So when did he sit? Jan. 9 in Anaheim, about as far away from Toronto as one can get and still be in the NHL.
Of course, that’s speaking geographically. Figuratively, you could argue that Long Island has become Antarctica to the rest of the NHL, which is why it may turn out to be the perfect place for John Tavares to begin his career as NHL player and franchise saviour.
Far away from the rumour-mill nonsense of the GTA.
Tavares, now 19, leads a four-pack of 2009 first-rounders to make the grade to start the NHL regular season, along with No. 2 pick Victor Hedman (Tampa Bay), No. 3 selection Matt Duchene (Colorado) and the fourth pick, Evander Kane of the Atlanta Thrashers. The Isles are also making noises about keeping around the 12th pick of the draft, Oshawa Generals defenceman Calvin de Haan, for regular season exposure, but de Haan is injured and also unsigned. (Photo: Tavares on draft day, 2009. Ryan Remiorz/The Canadian Press)
Tavares, clearly, has the biggest job ahead of him of any of the top picks. Not only does he have to try to establish himself as an offensive threat on a thin team – his wingers on opening night are likely to be Sean Bergenheim and GTA product Matt Moulson – but he has to try to be part of the effort to save the franchise as well.
It's not dissimilar to the task that faced Sidney Crosby when he went to Pittsburgh in 2005. The Islanders are losing an estimated $20 million per season playing out of antiquated Nassau Veterans Memorial Coliseum and owner Charles Wang has told local officials that if he doesn’t get some good news on his massive Lighthouse Project by Saturday he’s going to start looking at offers to move the team.
Already this fall, the Isles played an exhibition game in Kansas City, although that contest drew fewer than 10,000 fans. Las Vegas would be another possibility, and if the NHL wins the Phoenix auction, at some point you’d have to wonder if Jim Balsillie and Hamilton would come up.
Five years after announcing the 150-acre Lighthouse Project, Wang still hasn’t seen a shovel in the ground. The scheme would include a new arena, commercial and residential development including a canal and all kinds of goodies, so naturally there are multiple layers of bureaucracy and politics to wade through, just as there would be in the GTA if such a plan were ever proposed.
Wang has complained the process is taking far too long, which is why he has set an unofficial deadline, and why local politicos are balking.
“We don’t tell them when they have to bring in a Stanley Cup,” said one town official quoted in Newsday.
That’s nasty. The once-great Isles have a lease at Nassau Veterans Memorial Coliseum until 2015, but we already know from Phoenix the NHL doesn’t much worry about that stuff.
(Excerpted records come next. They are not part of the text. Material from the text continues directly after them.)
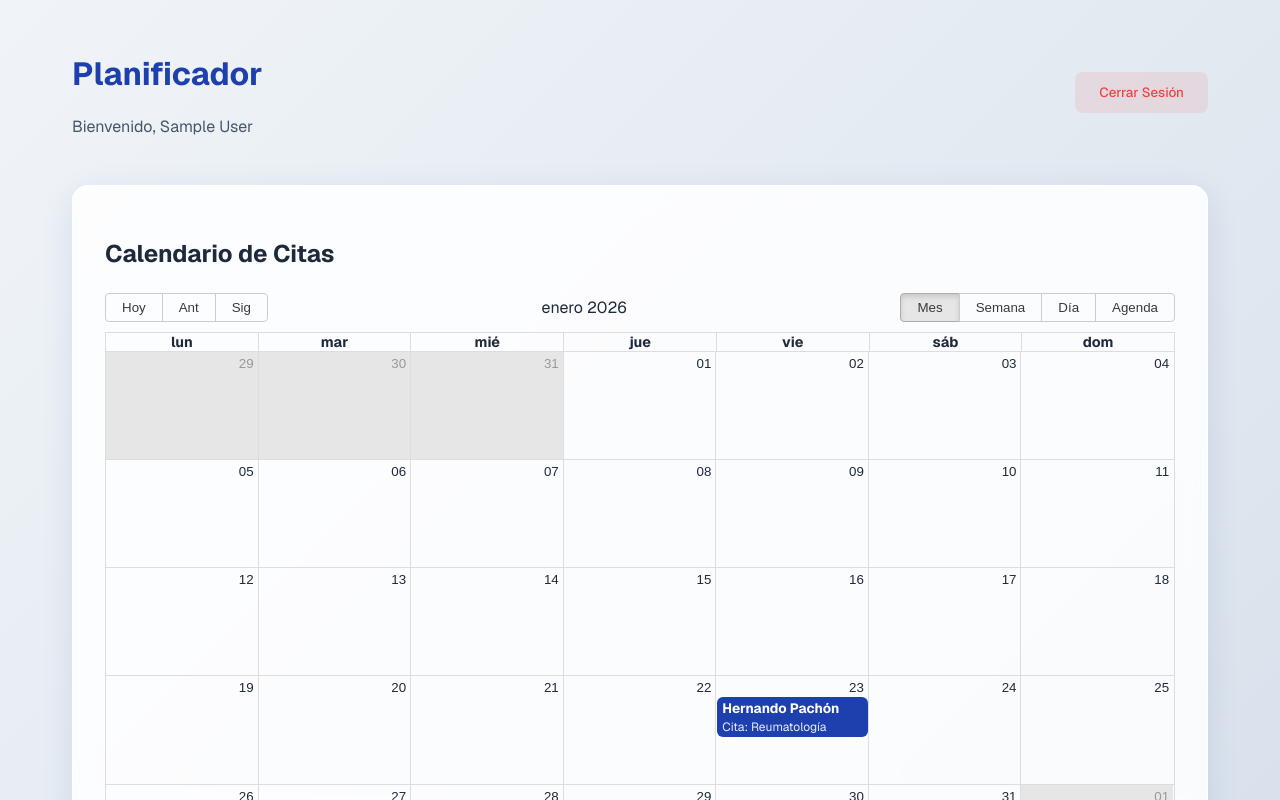
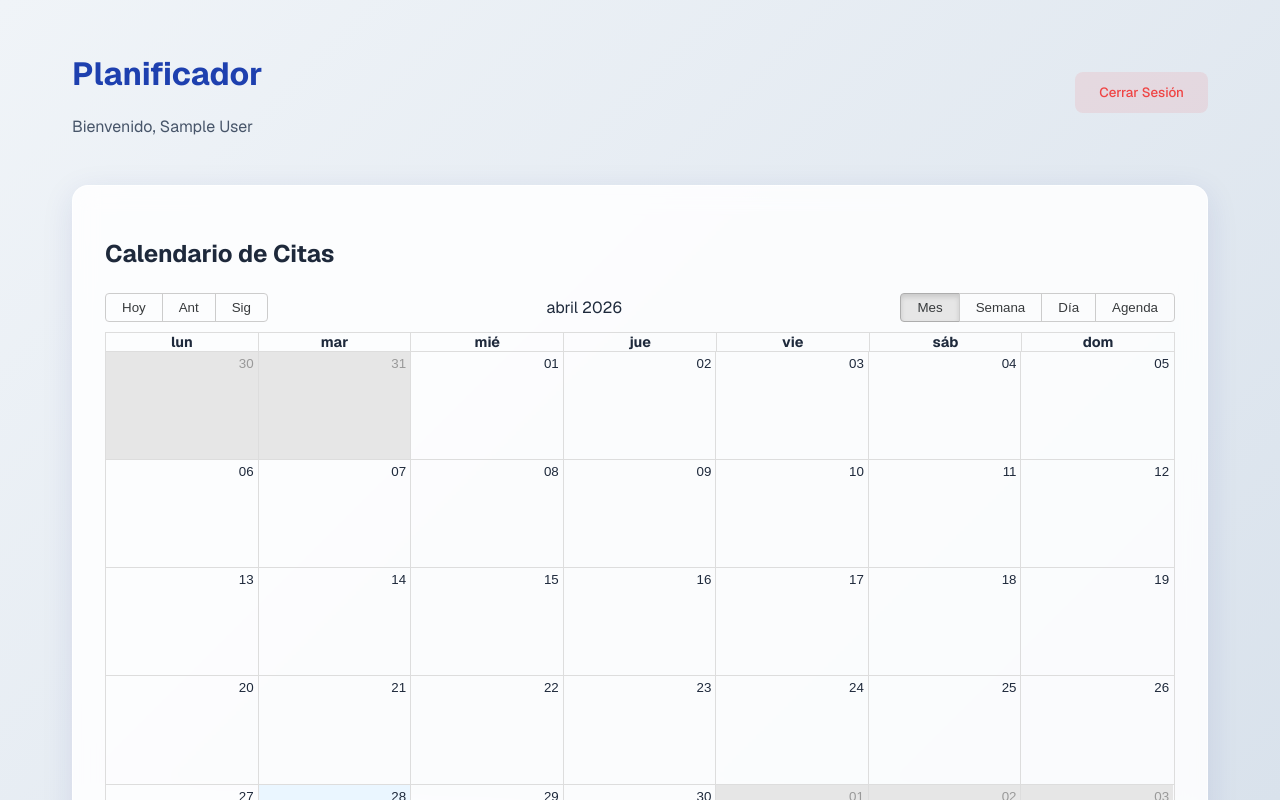
Before and after one commit to juanforo31/planificador-vivanchy, a Next.js app: page / in a window 1280 px wide. Shown: the top 800 px of the page. Built offline with nearby package versions, Linux system fonts and the light colour scheme; sample sign-in values are in the browser's storage.

Commit message:
se agregan validaciones y nuevos usuarios

```diff
--- a/src/app/page.tsx
+++ b/src/app/page.tsx
@@ -26,7 +26,7 @@ export default function Dashboard() {
   const router = useRouter();
   const [mounted, setMounted] = useState(false);
   const [selectedEvent, setSelectedEvent] = useState<AppEvent | null>(null);
-  const [currentDate, setCurrentDate] = useState(new Date(2026, 0, 1));
+  const [currentDate, setCurrentDate] = useState(new Date());
   const [currentView, setCurrentView] = useState<"month" | "week" | "work_week" | "day" | "agenda">("month");
 
   useEffect(() => {
@@ -42,7 +42,11 @@ export default function Dashboard() {
   if (!mounted || isLoading || !user) return null;
 
   // Convert mock events to react-big-calendar format
-  const calendarEvents: CalendarEvent[] = mockEvents.map(event => {
+  const rawEvents = user.role === "admin"
+    ? mockEvents
+    : mockEvents.filter(e => e.patientName === user.name);
+
+  const calendarEvents: CalendarEvent[] = rawEvents.map(event => {
     const [year, month, day] = event.date.split("-").map(Number);
     const [hours, minutes] = event.time.split(":").map(Number);
     const startDate = new Date(year, month - 1, day, hours, minutes);
@@ -140,6 +144,13 @@ export default function Dashboard() {
                 <p><strong>📍 Dirección:</strong> {selectedEvent.address}</p>
                 <p><strong>🤝 Requiere acompañamiento:</strong> {selectedEvent.requiresAccompaniment ? "Sí" : "No"}</p>
                 <p><strong>🚗 Requiere transporte:</strong> {selectedEvent.requiresTransport ? "Sí" : "No"}</p>
+                {selectedEvent.requiresTransport && (
+                  <div style={{ padding: "0.8rem", background: "rgba(30, 64, 175, 0.05)", borderRadius: "8px", borderLeft: "4px solid var(--primary)", marginTop: "0.5rem" }}>
+                    <p style={{ marginBottom: "0.3rem" }}>🧑‍✈️ <strong>Conductor:</strong> {selectedEvent.transportDriver || "Pendiente"}</p>
+                    <p style={{ marginBottom: "0.3rem" }}>🚘 <strong>Placa:</strong> {selectedEvent.transportPlate || "Pendiente"}</p>
+                    <p>⏰ <strong>Hora de recogida:</strong> {selectedEvent.transportTime || "Pendiente"}</p>
+                  </div>
+                )}
               </div>
 
               <div style={{ marginTop: "2rem", display: "flex", justifyContent: "flex-end" }}>
--- a/src/context/AuthContext.tsx
+++ b/src/context/AuthContext.tsx
@@ -21,7 +21,8 @@ const AuthContext = createContext<AuthContextType | undefined>(undefined);
 
 const MOCK_USERS = [
   { email: "admin@test.com", password: "password", name: "Administrador", role: "admin" as UserRole },
-  { email: "usuario@test.com", password: "password", name: "Empleado", role: "user" as UserRole },
+  { email: "hernando@test.com", password: "password", name: "Hernando Pachón", role: "user" as UserRole },
+  { email: "maria@test.com", password: "password", name: "María López", role: "user" as UserRole },
 ];
 
 export const AuthProvider: React.FC<{ children: React.ReactNode }> = ({ children }) => {
--- a/src/data/mockEvents.ts
+++ b/src/data/mockEvents.ts
@@ -7,18 +7,24 @@ export interface Event {
   address: string;
   requiresAccompaniment: boolean;
   requiresTransport: boolean;
+  transportDriver?: string;
+  transportPlate?: string;
+  transportTime?: string;
 }
 
 export const mockEvents: Event[] = [
   {
     id: "1",
     patientName: "Hernando Pachón",
-    date: "2026-01-23", // Assuming current year based on user data
+    date: "2026-01-23",
     time: "09:00",
     title: "Cita: Reumatología",
     address: "Dir.: Calle 118 # 19 - 52 Cons. 504 Edif. Acocentro",
     requiresAccompaniment: true,
     requiresTransport: true,
+    transportDriver: "Carlos Gómez",
+    transportPlate: "DEF-456",
+    transportTime: "08:15",
   },
   {
     id: "2",
@@ -29,6 +35,9 @@ export const mockEvents: Event[] = [
     address: "Dir.: Av. 15 No. 118-03 Cons. 302",
     requiresAccompaniment: true,
     requiresTransport: true,
+    transportDriver: "Luis Ramírez",
+    transportPlate: "GHI-789",
+    transportTime: "13:45",
   },
   {
     id: "3",
@@ -39,5 +48,8 @@ export const mockEvents: Event[] = [
     address: "Clínica del Country, Cons. 210",
     requiresAccompaniment: false,
     requiresTransport: true,
+    transportDriver: "Ana Martínez",
+    transportPlate: "XYZ-123",
+    transportTime: "09:20",
   }
 ];
```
So into this maelstrom of insolvency and uncertainty goes Tavares. Stamkos had to deal with a lot of on-ice and off-ice issues in Tampa last season and survived, so theoretically so can Tavares.
It won’t be easy. But it helps that not as many people are watching the Islanders as once did.